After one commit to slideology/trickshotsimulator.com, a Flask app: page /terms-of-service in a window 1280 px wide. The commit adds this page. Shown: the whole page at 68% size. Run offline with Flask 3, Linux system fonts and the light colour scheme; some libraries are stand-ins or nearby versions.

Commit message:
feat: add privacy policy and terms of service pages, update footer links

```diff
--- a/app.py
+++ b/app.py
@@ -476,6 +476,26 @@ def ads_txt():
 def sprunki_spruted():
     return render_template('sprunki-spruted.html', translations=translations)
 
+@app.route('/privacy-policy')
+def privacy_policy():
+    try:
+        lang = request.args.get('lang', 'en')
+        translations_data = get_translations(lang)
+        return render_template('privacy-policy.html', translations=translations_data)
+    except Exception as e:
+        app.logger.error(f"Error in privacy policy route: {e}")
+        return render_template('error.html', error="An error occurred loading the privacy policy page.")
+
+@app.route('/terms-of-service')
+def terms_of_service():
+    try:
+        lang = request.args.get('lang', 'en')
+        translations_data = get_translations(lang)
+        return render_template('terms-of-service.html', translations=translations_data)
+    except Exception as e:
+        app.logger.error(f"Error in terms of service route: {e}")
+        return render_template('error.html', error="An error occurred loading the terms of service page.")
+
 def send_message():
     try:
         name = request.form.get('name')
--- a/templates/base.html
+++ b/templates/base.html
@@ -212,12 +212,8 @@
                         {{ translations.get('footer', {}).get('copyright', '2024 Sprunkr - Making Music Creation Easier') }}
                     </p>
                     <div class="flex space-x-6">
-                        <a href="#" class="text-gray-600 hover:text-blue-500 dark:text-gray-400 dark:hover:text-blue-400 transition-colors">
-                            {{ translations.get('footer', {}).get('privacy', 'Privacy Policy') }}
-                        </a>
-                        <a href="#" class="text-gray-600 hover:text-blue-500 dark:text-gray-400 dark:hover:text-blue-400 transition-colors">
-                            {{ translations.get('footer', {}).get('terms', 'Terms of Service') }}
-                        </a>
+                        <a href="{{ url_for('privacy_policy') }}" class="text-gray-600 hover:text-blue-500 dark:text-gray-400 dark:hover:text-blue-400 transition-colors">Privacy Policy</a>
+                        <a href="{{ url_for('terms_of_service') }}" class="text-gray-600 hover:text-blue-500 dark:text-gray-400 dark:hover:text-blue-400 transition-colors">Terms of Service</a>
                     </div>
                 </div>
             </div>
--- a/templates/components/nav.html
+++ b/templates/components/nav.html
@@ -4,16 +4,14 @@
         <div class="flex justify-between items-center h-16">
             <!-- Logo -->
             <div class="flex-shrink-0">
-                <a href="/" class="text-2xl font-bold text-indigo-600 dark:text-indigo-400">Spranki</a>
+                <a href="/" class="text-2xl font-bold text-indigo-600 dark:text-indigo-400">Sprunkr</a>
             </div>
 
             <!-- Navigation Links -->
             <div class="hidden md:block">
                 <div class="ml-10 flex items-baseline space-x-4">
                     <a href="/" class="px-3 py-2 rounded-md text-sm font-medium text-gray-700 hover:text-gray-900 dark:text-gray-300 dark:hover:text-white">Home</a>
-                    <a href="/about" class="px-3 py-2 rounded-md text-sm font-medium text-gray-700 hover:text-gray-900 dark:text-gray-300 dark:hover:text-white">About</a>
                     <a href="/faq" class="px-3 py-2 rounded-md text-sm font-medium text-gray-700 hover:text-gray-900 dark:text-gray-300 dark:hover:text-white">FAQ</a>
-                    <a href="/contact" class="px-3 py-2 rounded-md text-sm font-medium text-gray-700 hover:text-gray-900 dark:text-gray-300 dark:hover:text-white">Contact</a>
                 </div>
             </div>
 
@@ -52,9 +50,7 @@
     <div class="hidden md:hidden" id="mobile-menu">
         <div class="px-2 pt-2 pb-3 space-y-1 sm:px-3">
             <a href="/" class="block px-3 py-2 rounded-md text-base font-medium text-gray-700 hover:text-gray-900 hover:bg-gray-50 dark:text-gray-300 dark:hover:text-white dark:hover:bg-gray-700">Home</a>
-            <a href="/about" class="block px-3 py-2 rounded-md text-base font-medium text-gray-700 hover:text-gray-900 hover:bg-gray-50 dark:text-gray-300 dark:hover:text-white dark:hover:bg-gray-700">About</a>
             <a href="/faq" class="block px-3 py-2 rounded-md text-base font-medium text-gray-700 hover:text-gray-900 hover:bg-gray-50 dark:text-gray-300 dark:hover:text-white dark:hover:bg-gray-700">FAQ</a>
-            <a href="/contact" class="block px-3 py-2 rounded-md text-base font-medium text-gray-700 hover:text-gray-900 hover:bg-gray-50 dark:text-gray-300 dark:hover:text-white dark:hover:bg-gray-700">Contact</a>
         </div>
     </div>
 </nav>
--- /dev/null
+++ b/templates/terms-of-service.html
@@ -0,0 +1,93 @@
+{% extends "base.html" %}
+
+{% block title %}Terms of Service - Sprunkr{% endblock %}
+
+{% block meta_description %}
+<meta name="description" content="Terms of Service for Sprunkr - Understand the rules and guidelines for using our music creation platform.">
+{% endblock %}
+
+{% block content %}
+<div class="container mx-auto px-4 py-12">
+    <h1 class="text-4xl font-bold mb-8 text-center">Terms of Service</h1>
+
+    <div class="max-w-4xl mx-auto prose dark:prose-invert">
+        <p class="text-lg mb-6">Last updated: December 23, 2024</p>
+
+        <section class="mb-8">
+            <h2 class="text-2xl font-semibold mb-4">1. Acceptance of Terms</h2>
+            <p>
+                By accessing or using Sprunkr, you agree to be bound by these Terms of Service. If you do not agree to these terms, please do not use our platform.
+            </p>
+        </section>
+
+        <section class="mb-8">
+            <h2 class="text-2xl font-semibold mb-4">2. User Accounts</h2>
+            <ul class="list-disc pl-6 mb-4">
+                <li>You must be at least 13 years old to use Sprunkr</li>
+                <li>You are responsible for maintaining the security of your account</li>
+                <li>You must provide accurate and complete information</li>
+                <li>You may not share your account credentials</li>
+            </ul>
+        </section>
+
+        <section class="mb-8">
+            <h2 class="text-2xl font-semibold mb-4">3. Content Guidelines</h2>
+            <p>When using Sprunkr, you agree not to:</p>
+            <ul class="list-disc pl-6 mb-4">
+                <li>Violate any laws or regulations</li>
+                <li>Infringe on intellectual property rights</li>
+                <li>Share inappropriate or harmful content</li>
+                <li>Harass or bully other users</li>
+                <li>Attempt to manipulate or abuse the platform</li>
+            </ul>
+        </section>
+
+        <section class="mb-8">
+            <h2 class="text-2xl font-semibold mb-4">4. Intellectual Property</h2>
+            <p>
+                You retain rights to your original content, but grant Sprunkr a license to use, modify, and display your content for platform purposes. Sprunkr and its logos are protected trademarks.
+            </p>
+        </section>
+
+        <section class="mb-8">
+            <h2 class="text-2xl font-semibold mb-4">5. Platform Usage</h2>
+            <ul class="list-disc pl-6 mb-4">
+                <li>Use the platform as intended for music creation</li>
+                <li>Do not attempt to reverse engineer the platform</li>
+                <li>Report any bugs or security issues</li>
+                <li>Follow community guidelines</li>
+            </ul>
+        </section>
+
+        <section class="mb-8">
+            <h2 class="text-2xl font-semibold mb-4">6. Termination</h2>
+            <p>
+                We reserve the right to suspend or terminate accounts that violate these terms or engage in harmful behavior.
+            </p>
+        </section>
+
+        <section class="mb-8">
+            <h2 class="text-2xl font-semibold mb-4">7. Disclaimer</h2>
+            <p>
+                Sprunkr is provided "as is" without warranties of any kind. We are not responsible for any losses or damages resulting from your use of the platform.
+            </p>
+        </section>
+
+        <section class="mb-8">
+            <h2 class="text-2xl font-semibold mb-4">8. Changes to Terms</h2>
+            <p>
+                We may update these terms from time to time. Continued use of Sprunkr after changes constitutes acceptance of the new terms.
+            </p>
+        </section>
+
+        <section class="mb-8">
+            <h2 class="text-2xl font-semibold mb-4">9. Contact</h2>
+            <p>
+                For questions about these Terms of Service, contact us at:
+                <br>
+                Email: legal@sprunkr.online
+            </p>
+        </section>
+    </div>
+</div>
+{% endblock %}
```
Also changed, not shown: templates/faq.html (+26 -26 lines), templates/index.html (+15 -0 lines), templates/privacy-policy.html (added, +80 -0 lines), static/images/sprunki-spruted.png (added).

▶ Assignment
How many of the lines above hold the word "harmful"? State that number and nothing else.

▶ Answer to this problem
2